Biden’s conduct towards women first came under scrutiny just before he announced his presidential campaign last spring. Eight women, including Reade, came forward with allegations that the former vice president made them feel uncomfortable with inappropriate physical displays of affection.
Biden acknowledged the complaints and promised to “be more mindful about respecting personal space in the future.”
The AP spoke with Reade about those complaints in April 2019. During that interview, Reade alleged that Biden rubbed her shoulders and neck, played with her hair, and that she was asked by another aide in Biden’s Senate office to dress more conservatively and told “don’t be so sexy.” The AP declined to publish details of the interview at the time because reporters were unable to corroborate her allegations, and aspects of her story contradicted other reporting.
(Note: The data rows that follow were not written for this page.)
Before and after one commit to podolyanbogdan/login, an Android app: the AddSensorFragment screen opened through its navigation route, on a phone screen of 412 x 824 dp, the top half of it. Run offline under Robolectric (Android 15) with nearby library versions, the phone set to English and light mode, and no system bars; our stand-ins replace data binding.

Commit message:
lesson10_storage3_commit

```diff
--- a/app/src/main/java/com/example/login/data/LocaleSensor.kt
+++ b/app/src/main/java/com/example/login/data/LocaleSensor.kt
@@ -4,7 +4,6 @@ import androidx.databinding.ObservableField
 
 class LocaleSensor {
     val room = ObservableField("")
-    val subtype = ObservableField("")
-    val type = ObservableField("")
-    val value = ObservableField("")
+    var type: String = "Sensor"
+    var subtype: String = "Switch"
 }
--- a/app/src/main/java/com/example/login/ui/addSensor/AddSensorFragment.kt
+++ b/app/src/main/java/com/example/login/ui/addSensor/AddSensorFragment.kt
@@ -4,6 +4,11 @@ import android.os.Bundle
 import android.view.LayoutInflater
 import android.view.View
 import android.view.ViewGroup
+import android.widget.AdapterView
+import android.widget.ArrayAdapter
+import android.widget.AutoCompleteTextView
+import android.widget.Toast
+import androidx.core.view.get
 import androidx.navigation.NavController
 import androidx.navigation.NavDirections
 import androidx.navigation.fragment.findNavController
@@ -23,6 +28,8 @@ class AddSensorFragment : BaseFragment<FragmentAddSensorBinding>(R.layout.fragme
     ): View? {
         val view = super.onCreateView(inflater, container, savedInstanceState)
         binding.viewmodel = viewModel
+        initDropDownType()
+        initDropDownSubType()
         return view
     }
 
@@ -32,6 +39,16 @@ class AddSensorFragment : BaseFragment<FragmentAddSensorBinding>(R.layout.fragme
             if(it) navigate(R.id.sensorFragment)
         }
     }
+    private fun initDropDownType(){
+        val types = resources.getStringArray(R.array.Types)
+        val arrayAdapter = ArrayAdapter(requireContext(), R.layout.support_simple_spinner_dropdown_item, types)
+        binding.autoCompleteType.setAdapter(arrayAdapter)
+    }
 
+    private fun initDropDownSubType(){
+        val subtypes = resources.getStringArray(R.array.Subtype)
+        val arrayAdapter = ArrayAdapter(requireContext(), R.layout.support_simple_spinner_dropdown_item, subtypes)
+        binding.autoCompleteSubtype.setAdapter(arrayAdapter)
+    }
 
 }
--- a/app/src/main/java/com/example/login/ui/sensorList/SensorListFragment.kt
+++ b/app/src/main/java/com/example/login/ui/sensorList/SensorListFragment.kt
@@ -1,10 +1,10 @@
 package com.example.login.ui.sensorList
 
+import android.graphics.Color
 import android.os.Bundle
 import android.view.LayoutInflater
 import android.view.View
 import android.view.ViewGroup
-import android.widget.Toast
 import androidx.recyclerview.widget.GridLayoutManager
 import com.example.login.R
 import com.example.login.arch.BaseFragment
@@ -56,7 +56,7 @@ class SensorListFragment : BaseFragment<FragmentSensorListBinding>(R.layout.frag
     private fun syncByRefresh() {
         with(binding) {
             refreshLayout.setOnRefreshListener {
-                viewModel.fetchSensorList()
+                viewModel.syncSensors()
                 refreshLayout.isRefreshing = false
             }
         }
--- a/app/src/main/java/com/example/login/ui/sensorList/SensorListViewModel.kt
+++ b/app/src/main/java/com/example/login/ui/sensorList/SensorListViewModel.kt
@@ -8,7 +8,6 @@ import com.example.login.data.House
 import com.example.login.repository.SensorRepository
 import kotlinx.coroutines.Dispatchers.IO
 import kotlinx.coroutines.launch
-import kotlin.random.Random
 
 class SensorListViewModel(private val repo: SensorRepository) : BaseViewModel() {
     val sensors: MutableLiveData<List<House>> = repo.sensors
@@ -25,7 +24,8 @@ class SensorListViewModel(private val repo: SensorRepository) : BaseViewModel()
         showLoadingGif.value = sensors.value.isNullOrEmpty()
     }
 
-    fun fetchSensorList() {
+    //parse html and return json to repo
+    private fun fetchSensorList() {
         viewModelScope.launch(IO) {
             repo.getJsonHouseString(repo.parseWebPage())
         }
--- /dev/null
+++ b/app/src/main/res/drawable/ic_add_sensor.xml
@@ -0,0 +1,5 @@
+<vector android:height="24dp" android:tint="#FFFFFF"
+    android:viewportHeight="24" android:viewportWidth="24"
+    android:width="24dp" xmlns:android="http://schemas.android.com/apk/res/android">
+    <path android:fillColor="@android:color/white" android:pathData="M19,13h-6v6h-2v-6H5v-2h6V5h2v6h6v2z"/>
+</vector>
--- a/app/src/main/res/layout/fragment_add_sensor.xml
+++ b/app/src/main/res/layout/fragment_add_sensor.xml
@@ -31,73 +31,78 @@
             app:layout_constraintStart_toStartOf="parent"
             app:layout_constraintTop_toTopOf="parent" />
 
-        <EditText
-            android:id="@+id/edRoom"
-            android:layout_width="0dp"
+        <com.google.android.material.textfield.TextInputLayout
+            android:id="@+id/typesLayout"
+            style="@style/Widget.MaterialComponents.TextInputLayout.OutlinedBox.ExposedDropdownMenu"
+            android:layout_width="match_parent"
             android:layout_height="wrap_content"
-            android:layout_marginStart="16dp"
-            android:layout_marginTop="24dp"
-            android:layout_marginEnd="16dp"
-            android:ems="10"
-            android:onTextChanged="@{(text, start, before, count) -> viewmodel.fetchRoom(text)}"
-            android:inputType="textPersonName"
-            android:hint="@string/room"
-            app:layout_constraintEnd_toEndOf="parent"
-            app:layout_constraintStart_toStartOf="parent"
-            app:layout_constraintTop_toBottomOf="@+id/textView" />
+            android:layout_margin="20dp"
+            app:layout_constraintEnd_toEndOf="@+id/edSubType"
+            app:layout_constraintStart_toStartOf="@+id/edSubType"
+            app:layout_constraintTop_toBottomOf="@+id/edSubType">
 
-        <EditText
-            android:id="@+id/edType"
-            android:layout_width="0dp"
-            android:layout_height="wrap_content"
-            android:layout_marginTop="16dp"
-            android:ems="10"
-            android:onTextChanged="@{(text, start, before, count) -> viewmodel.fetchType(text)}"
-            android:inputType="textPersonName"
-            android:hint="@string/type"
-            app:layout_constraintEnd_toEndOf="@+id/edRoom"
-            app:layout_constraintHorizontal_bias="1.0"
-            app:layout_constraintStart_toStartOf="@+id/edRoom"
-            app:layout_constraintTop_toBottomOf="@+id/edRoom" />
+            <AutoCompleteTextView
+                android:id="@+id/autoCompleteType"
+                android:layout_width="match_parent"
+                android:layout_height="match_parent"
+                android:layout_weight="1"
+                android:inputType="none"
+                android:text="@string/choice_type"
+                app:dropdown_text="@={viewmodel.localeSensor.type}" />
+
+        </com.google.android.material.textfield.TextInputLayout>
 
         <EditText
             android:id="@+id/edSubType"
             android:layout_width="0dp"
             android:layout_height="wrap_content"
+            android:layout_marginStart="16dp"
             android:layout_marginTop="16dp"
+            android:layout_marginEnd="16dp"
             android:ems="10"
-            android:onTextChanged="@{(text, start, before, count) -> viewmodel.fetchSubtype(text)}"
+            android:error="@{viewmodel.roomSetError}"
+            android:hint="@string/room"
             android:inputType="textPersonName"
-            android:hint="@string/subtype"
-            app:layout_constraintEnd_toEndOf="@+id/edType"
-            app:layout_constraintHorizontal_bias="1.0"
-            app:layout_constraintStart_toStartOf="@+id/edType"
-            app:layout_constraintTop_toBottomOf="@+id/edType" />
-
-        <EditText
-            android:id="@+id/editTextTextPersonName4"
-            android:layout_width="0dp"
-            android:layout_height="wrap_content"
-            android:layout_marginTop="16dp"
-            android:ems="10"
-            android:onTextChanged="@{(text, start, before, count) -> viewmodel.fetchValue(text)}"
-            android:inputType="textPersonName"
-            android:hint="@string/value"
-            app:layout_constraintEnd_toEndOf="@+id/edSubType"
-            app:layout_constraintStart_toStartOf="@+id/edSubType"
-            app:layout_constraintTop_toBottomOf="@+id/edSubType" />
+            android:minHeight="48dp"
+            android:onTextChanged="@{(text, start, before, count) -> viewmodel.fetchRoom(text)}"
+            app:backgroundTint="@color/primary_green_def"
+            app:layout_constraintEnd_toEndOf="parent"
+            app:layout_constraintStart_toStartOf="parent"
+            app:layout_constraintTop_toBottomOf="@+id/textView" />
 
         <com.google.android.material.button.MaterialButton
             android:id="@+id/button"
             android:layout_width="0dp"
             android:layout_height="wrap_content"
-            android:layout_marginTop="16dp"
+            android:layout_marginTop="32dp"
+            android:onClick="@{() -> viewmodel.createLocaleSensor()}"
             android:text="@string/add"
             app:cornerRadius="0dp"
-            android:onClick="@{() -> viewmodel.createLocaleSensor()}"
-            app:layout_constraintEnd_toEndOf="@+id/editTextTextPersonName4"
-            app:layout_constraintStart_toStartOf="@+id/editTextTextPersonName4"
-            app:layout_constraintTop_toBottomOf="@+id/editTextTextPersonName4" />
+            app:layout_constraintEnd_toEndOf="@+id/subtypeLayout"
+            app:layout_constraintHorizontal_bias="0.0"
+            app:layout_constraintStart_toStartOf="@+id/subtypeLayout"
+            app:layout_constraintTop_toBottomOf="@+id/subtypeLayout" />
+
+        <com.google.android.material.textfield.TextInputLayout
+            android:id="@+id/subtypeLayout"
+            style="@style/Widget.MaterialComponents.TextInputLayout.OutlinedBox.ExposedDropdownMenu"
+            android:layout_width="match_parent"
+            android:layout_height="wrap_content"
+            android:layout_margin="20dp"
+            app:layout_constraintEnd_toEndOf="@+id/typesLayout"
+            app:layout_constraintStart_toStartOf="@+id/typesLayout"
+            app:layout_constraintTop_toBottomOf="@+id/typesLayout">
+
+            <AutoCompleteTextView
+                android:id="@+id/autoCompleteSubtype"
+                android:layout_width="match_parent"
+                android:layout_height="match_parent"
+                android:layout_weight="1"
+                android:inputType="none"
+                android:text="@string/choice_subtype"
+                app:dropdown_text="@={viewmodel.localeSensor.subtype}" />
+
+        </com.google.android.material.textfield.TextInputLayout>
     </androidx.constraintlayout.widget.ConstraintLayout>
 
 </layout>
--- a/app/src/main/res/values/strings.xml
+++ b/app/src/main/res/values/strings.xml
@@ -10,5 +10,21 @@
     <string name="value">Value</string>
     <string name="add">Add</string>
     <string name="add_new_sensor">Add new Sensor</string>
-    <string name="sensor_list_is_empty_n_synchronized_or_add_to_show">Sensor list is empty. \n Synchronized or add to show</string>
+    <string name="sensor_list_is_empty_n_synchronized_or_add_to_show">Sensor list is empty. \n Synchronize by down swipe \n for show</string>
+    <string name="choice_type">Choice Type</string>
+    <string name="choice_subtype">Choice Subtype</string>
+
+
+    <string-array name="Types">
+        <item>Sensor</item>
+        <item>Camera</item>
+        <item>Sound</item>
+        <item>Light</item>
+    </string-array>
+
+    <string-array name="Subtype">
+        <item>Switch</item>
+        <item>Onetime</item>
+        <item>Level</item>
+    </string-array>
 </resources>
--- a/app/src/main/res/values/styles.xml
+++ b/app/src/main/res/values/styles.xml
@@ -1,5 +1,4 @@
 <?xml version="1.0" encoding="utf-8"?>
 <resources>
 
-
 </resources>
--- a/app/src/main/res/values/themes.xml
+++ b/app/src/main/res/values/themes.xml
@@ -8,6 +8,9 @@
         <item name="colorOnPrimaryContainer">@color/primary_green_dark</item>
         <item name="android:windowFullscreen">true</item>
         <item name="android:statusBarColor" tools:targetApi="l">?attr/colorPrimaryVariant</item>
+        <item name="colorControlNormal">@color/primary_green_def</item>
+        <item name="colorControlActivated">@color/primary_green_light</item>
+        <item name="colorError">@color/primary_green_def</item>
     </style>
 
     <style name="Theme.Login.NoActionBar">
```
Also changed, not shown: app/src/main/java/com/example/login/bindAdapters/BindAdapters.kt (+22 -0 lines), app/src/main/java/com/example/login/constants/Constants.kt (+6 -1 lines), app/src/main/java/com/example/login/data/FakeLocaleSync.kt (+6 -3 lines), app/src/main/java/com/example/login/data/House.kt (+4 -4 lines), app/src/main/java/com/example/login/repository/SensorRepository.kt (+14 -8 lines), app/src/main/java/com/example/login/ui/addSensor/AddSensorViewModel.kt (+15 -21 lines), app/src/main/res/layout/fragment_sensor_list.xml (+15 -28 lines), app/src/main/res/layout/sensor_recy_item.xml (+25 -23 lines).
In recent months, Reade came forward with the additional allegation of assault, speaking first to progressive podcast host Katie Halper, before The New York Times published an extensive review of her claims Sunday.
Reade’s story of sexual harassment had circulated for weeks in both conservative and progressive media outlets. While Reade said she supported Sanders or Elizabeth Warren in the Democratic primary, she said that her decision to come forward with new details was not politically motivated.
In her Sunday interview with the AP, Reade said that she was reluctant to share details of the assault during her initial conversations with reporters over a year ago because she was scared of backlash, and was still coming to terms with what happened to her.
“Already I was being threatened and kind of smeared, and I just I wasn’t ready,” she said. “So I talked about the sexual harassment and what I was comfortable talking about, but I wasn’t ready to talk about sexual assault.”
Associated Press writers Steve Braun in Washington and Don Thompson in Nevada City, Calif., contributed to this report.